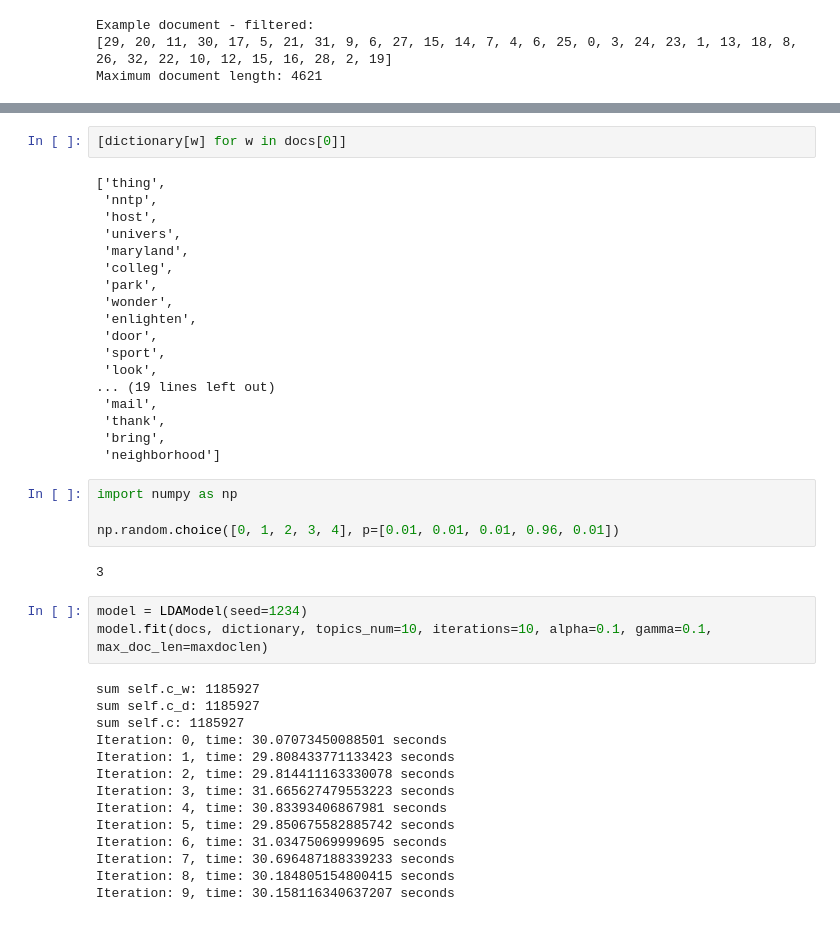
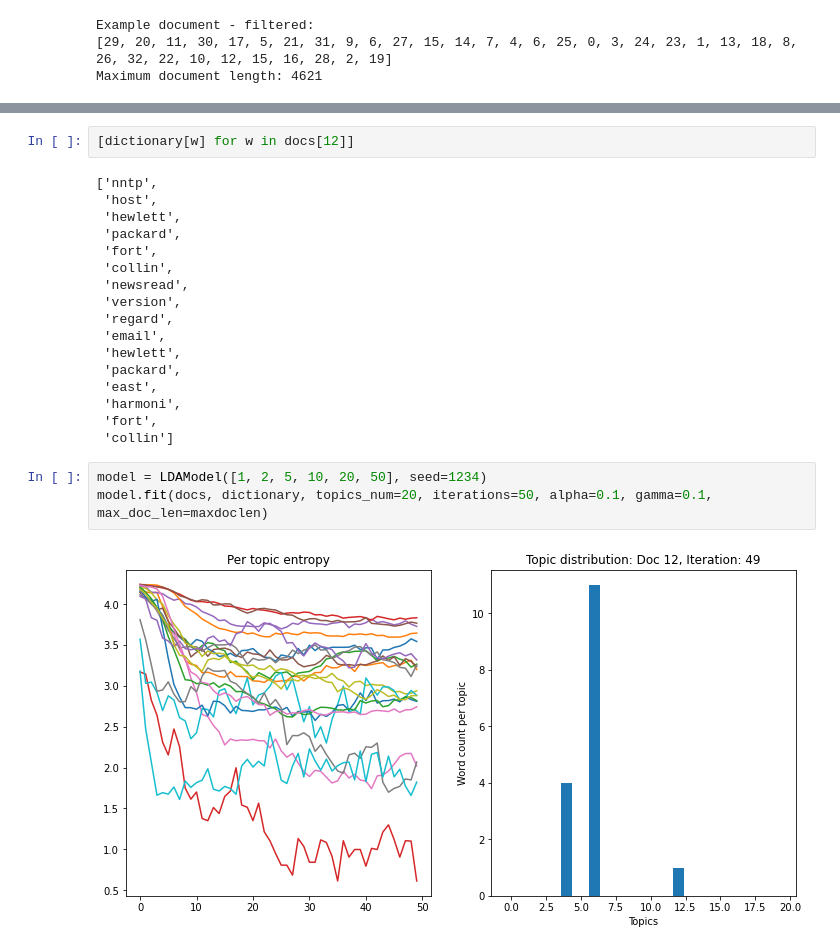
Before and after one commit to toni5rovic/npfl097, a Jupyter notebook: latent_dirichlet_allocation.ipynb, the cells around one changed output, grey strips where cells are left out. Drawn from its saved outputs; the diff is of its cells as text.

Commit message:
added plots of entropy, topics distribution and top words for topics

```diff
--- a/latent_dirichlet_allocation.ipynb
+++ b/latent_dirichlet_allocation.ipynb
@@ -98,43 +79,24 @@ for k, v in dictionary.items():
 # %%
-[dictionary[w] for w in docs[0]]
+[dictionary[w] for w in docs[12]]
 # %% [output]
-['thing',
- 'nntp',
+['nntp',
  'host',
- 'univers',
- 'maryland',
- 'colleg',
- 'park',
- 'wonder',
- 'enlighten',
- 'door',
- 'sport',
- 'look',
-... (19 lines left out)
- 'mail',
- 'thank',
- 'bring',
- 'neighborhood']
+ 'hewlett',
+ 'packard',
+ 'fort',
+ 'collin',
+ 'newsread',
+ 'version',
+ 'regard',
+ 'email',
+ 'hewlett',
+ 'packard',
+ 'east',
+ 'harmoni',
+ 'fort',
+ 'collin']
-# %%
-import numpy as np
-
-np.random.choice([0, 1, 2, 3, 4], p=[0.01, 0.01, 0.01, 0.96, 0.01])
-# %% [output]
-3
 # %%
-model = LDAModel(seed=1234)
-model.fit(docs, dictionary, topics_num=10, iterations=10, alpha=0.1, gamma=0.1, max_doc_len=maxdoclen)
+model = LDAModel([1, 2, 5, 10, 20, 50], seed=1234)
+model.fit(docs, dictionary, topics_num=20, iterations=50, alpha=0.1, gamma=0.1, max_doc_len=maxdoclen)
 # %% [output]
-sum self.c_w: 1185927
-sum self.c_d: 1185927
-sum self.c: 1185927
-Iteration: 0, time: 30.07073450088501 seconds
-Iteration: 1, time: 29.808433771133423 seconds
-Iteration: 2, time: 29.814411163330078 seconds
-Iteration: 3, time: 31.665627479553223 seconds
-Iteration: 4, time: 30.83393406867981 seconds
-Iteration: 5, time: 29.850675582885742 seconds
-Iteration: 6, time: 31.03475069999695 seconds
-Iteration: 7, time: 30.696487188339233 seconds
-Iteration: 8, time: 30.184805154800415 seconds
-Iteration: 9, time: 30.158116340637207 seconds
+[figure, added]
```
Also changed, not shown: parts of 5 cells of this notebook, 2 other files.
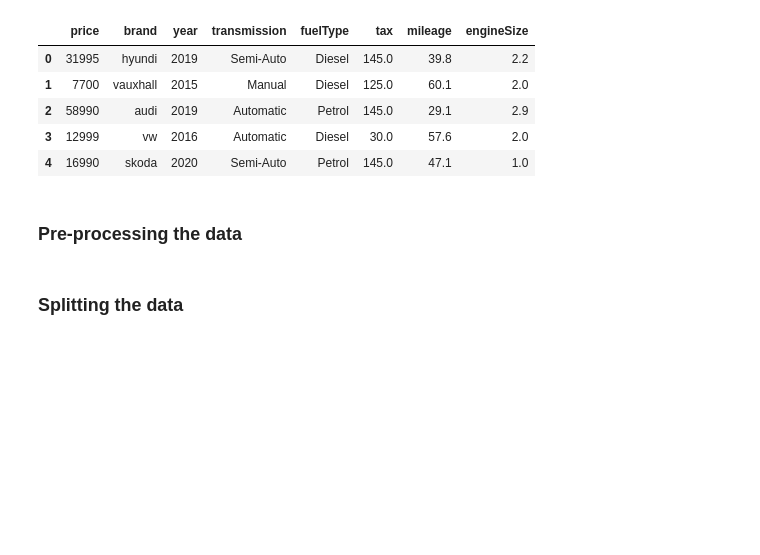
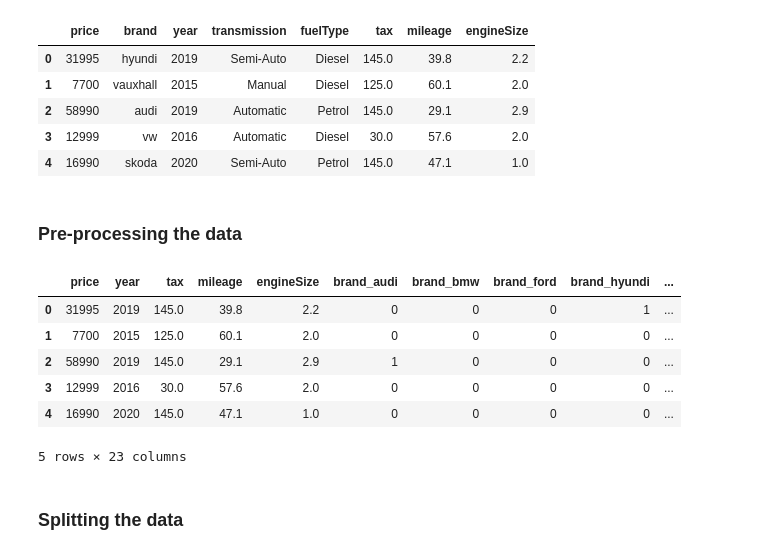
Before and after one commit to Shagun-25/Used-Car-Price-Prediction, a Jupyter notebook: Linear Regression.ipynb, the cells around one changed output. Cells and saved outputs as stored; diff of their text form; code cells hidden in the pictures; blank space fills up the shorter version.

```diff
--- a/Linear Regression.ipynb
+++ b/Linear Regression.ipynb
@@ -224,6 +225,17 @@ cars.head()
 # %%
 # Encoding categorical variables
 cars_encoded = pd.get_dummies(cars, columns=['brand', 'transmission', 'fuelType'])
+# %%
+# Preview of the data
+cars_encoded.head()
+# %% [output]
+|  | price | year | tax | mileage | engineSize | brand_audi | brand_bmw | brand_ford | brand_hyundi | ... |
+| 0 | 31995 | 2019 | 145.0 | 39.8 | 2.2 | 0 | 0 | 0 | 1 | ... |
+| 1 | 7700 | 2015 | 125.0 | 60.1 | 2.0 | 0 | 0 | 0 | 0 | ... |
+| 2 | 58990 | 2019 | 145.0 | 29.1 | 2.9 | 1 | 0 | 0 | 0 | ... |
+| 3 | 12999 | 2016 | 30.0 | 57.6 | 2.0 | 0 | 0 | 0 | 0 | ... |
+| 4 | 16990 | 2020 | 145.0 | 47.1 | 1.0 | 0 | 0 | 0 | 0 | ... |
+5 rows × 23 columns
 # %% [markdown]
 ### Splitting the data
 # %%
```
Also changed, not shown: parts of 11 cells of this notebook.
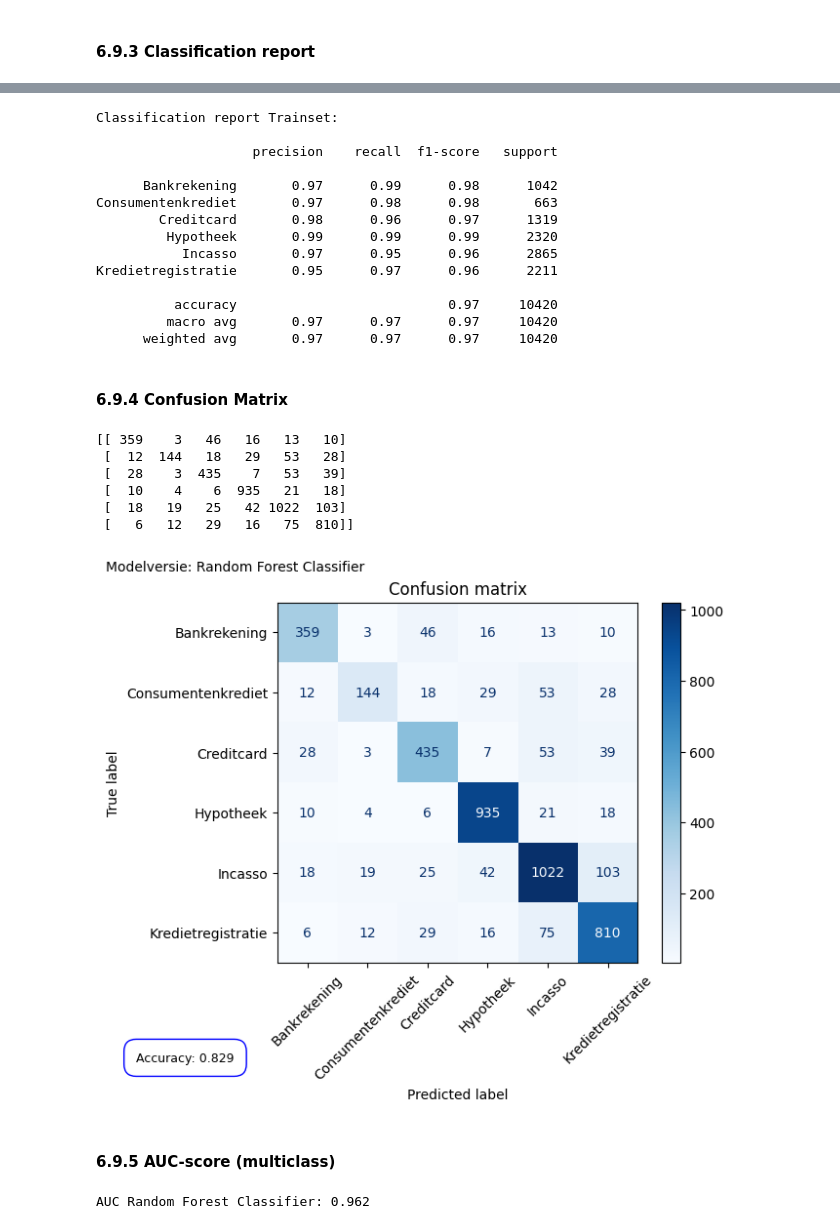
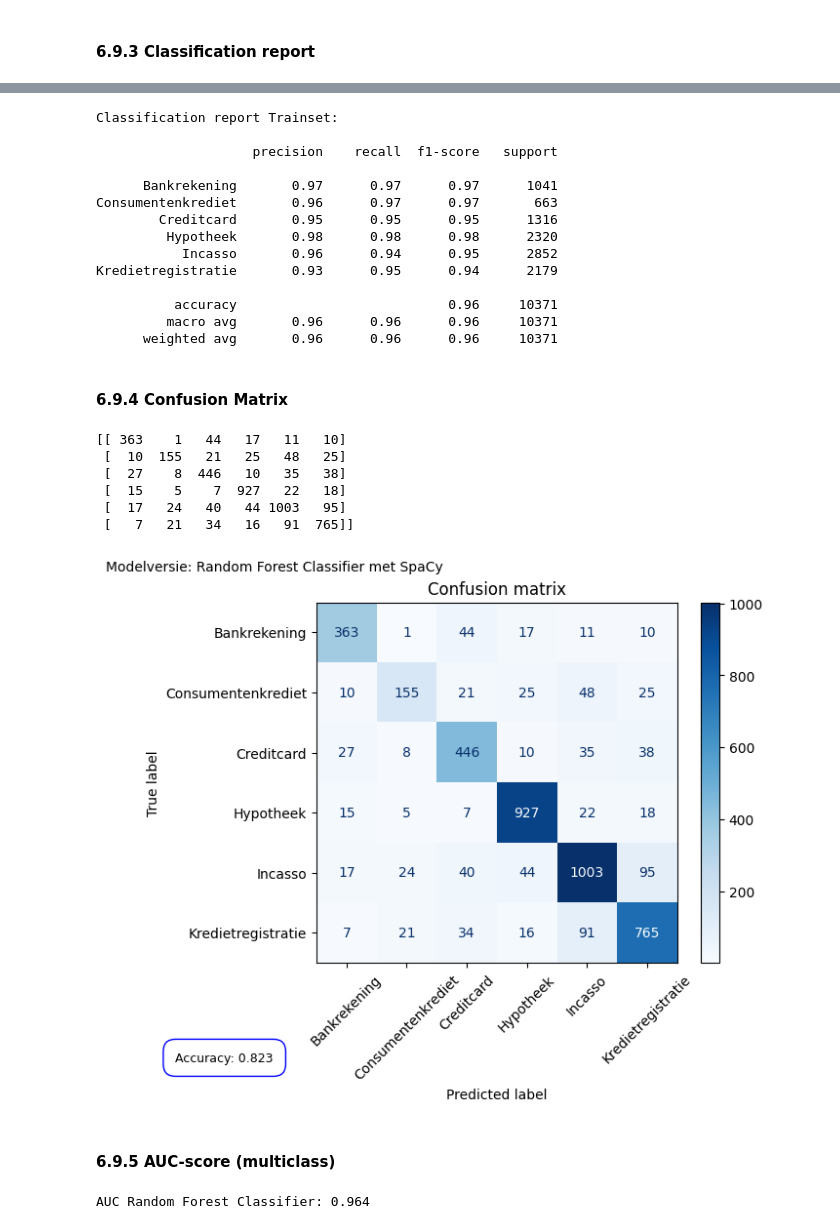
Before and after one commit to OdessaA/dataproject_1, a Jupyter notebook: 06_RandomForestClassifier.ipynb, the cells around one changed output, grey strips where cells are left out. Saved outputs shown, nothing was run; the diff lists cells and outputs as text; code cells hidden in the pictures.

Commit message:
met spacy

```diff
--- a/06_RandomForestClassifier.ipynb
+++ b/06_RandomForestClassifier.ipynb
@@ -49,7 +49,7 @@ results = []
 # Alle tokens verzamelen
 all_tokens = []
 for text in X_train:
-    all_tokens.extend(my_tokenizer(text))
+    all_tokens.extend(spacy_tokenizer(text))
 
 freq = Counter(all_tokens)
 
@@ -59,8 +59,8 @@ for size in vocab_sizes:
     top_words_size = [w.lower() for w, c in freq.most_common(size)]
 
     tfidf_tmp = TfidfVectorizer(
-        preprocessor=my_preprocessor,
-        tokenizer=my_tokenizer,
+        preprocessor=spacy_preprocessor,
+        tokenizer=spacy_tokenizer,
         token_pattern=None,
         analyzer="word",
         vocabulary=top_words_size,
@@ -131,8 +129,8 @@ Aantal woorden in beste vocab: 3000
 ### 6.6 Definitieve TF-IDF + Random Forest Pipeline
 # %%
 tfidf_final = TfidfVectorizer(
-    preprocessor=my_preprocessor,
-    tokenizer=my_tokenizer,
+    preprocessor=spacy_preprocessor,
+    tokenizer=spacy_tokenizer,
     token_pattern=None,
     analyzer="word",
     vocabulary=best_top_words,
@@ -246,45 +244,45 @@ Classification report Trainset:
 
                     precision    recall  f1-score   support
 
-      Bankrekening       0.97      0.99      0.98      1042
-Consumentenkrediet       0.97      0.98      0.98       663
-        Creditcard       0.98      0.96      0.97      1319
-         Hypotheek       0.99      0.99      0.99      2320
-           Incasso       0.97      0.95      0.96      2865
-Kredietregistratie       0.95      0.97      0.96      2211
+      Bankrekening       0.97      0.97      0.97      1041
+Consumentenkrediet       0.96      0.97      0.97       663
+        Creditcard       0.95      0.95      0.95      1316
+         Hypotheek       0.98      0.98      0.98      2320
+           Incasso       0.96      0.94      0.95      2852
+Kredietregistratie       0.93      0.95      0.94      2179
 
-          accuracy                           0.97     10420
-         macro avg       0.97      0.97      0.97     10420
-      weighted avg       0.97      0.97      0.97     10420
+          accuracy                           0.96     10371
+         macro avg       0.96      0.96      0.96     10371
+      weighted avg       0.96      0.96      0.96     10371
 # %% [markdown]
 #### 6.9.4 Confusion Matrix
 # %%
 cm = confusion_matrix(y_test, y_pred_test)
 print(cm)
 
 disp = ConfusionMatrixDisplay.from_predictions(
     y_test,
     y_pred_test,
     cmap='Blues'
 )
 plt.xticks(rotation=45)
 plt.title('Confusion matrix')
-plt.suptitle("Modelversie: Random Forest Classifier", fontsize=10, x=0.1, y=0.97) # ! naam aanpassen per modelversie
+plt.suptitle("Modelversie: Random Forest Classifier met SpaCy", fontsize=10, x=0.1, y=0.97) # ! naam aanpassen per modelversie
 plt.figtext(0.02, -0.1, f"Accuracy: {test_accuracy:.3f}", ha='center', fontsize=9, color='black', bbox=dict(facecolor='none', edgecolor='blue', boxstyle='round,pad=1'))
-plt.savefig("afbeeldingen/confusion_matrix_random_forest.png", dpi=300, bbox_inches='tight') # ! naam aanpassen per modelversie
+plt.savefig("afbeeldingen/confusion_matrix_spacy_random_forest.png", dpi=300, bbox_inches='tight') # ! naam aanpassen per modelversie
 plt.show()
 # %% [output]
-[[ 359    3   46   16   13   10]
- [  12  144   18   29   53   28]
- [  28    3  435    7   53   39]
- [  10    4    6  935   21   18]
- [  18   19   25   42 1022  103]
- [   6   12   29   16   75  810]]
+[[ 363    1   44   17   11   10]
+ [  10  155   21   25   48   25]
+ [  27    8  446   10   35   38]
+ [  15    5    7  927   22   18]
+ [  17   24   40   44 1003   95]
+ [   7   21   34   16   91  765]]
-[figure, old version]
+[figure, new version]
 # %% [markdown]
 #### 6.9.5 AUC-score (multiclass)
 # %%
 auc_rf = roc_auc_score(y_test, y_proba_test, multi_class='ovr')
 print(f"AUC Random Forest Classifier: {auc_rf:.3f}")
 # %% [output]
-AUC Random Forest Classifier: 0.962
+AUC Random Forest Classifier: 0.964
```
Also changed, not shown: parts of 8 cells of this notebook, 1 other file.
_____
§ YOUR TASK
In the listing above, each line with the word "aanpassen" is to be copied out.

§ TASK RESULT
-plt.suptitle("Modelversie: Random Forest Classifier", fontsize=10, x=0.1, y=0.97) # ! naam aanpassen per modelversie
+plt.suptitle("Modelversie: Random Forest Classifier met SpaCy", fontsize=10, x=0.1, y=0.97) # ! naam aanpassen per modelversie
-plt.savefig("afbeeldingen/confusion_matrix_random_forest.png", dpi=300, bbox_inches='tight') # ! naam aanpassen per modelversie
+plt.savefig("afbeeldingen/confusion_matrix_spacy_random_forest.png", dpi=300, bbox_inches='tight') # ! naam aanpassen per modelversie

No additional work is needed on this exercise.